A religious man, Steno wasn't out to disprove the Bible; he used it as the basis for his work in piecing together old landscapes.
But about the same time that Anglo-Irish Archbishop James Ussher calculated his Earth-formation date of October 26, 4004 BC, some of his keenest contemporaries puzzled over just how the Bible could be literally true.
Early on, the story that caused perhaps the most trouble was Noah's Flood.
He figured out that rocks are deposited in layers with older rocks at the bottom, and in the landscape of Tuscany, he thought he saw the events described in Genesis.
In the century following his death, however, people who searched rock layers for remains of Earth's earliest inhabitants found something odd.
According to Genesis, God made Adam, Eve, and all the animals first.
Then Adam and Eve started a family and left plenty of descendents.
One early evolutionist, Lamarck, proposed a form of evolution in 1800.
After all, fitting two of everything living in Europe was enough of a challenge.
Squeezing in all these newly discovered creatures from newly discovered continents looked impossible.

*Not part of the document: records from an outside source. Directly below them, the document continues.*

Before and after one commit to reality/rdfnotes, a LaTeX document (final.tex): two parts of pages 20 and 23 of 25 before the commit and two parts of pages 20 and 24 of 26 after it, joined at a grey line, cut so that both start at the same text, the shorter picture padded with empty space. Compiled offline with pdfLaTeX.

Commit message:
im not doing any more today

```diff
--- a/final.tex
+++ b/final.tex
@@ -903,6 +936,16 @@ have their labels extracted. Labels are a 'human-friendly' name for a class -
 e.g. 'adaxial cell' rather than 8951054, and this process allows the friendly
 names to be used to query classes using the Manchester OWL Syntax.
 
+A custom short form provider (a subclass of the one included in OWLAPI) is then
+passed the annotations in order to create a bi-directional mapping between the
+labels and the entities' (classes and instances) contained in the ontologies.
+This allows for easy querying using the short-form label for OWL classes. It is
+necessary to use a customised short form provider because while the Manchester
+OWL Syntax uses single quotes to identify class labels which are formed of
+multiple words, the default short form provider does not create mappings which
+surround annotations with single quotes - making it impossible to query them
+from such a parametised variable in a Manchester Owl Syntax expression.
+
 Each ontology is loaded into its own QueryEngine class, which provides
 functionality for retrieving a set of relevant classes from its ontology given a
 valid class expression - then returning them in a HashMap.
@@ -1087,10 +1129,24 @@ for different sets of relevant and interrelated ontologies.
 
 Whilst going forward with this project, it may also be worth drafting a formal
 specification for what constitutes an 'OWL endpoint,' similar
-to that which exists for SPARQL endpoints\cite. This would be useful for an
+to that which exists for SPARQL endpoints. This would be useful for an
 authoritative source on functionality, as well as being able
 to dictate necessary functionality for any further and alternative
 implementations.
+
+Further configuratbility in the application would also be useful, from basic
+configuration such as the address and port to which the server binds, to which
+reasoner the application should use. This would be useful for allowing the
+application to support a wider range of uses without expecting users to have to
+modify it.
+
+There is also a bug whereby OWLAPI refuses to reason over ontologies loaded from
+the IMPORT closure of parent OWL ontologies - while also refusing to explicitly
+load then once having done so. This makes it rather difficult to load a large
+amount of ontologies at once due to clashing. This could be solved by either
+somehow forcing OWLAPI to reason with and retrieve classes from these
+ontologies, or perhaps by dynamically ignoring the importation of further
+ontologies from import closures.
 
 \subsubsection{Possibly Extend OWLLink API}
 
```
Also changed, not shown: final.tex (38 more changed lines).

Steno wasn't alone in inadvertently causing Noah trouble.
All the naturalists who traveled to the New World and Australia to draw, collect, measure and catalog what lived there threatened to sink Noah's Ark with too many passengers.